I’m interrupting my own self-imposed blog hiatus because I can’t resist the opportunity to write a little something about the exhibition I saw this week – Brian Wildsmith: Master of Colour.
I’ve been a huge fan of Brian Wildsmith‘s illustrations for years, so I was excited to see that the Illustration Cupboard, a tiny (in fact, cupboard-sized) gallery, just off Piccadilly, which specialises in children’s book illustrations, was hosting a special exhibition as part of the Wildsmith at 80 celebrations organised by Oxford University Press.
Interestingly, Wildsmith’s work isn’t hugely well-known in the UK (although he is very popular in Japan, where a whole museum is dedicated to his work) although he has certainly been an important influence on other illustrators and writers, from Children’s Laureate Anthony Browne through to younger illustrators like Catherine Rayner. I especially love this quote from Michael Rosen about his childhood memories of Wildsmith’s work “My childhood was full of books, but just as the Sixties burst into life, there seemed to be something similar happening in children’s books. Floors of colour exploding across the pages with a name to match: Wildsmith. He was a wild smith. I remember feeling really envious: why hadn’t I had books as lush and wild as these?”

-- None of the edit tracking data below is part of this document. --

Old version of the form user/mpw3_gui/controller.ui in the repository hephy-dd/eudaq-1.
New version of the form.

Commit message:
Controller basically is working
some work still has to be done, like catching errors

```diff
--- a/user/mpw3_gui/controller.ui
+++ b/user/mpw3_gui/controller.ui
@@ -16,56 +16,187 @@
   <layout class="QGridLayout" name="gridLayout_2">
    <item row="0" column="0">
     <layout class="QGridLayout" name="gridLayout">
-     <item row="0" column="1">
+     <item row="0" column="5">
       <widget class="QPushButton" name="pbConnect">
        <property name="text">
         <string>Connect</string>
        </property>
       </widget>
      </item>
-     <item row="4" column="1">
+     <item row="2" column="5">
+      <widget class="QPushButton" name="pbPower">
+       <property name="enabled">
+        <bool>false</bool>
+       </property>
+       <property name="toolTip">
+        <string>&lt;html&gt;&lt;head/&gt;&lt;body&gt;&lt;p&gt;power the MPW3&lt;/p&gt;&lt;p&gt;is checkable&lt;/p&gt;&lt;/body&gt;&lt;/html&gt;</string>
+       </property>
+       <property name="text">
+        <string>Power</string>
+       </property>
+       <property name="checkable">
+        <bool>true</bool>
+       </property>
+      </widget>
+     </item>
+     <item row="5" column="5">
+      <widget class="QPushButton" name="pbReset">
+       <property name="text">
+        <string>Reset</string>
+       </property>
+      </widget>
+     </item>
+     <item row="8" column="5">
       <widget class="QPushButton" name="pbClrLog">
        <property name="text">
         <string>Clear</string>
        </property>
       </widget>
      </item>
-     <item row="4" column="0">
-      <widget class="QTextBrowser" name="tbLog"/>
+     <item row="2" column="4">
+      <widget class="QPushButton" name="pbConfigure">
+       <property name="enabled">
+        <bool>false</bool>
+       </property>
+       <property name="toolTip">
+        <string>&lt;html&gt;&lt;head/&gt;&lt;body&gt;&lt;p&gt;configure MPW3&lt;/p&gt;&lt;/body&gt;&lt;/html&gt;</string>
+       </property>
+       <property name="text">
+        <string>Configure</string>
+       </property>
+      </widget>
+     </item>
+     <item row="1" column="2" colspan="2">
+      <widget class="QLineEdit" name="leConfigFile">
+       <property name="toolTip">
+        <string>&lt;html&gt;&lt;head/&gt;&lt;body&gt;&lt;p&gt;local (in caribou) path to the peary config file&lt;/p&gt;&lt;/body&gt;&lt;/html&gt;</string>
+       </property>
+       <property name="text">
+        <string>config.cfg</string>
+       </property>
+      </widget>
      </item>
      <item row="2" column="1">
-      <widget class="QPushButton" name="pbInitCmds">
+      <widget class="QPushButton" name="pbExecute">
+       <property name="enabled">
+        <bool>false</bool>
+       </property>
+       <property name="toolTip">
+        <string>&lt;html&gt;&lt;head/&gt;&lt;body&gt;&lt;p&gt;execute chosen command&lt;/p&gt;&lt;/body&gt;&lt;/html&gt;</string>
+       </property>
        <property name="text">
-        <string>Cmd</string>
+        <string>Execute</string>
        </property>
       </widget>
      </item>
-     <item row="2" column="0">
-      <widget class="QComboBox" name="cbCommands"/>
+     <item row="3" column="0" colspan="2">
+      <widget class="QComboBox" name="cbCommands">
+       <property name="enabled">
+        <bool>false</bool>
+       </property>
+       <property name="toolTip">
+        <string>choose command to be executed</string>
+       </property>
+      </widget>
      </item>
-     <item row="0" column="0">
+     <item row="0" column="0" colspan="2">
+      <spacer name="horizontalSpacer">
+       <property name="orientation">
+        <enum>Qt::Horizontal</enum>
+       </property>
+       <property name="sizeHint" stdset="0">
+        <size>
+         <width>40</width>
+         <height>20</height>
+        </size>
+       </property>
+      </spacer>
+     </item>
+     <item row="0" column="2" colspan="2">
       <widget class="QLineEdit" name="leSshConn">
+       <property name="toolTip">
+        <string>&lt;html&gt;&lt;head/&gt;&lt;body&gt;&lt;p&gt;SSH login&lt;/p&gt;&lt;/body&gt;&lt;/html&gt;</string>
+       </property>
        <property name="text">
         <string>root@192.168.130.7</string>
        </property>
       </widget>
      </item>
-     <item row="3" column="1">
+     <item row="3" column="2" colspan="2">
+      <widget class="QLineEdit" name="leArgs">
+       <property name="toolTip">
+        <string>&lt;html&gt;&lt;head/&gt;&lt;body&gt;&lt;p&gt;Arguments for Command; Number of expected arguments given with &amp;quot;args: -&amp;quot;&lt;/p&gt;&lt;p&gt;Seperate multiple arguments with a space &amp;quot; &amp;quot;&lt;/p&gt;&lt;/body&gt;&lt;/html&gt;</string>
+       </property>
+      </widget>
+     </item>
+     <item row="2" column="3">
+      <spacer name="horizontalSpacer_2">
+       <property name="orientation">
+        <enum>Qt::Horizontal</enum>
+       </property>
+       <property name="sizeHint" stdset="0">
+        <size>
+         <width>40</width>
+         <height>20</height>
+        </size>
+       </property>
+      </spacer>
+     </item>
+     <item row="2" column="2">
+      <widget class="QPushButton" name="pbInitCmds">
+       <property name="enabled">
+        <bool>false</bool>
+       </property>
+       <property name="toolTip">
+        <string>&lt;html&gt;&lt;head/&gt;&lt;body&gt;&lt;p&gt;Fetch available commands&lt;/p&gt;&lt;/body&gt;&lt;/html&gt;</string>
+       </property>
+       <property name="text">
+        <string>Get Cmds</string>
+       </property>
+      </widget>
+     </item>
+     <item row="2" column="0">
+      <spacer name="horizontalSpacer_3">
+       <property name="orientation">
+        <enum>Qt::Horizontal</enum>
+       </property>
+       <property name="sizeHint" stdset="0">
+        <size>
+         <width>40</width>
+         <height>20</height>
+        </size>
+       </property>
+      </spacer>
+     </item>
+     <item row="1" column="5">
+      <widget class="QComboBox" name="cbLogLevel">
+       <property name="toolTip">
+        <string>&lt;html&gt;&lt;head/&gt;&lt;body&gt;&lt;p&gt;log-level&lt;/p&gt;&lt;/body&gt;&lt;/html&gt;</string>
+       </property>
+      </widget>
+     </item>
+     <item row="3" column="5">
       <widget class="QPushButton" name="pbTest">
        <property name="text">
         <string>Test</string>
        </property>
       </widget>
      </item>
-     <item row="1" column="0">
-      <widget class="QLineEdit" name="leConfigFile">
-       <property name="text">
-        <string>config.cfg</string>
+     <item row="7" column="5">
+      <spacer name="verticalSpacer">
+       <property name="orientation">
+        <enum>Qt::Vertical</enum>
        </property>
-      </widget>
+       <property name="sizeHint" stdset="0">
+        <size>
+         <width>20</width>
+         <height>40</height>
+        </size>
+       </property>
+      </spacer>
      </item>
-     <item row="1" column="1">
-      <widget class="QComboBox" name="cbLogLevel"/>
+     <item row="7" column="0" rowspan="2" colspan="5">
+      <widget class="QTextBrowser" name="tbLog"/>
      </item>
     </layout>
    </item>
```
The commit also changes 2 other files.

“Lush and wild” sums it up perfectly, as I found when I went along to the private view on Tuesday night… Although the space was so crammed full of people that getting a really good look at any of the works was more or less impossible, this is an absolutely entrancing little exhibition, exploding with vivid colour. For me, some of Wildsmith’s older works, including these animal and bird illustrations, were an especial highlight:
Wildsmith himself was at the private view, as well as another one of my all-time favourite illustrators, Shirley Hughes (wearing an amazing green hat) and I have to admit to spending most of the evening staring at them in what I can only describe as a stalker-ish fashion.
All of the works in the exhibition are for sale; although sadly even the prints are far out of my price range, I did treat myself to a signed copy of one of my childhood favourites, newly reissued by Oxford University Press to celebrate Wildsmith’s 80th year – Animal Gallery.
There’s a nice piece about Wildsmith and his work in the Independent here.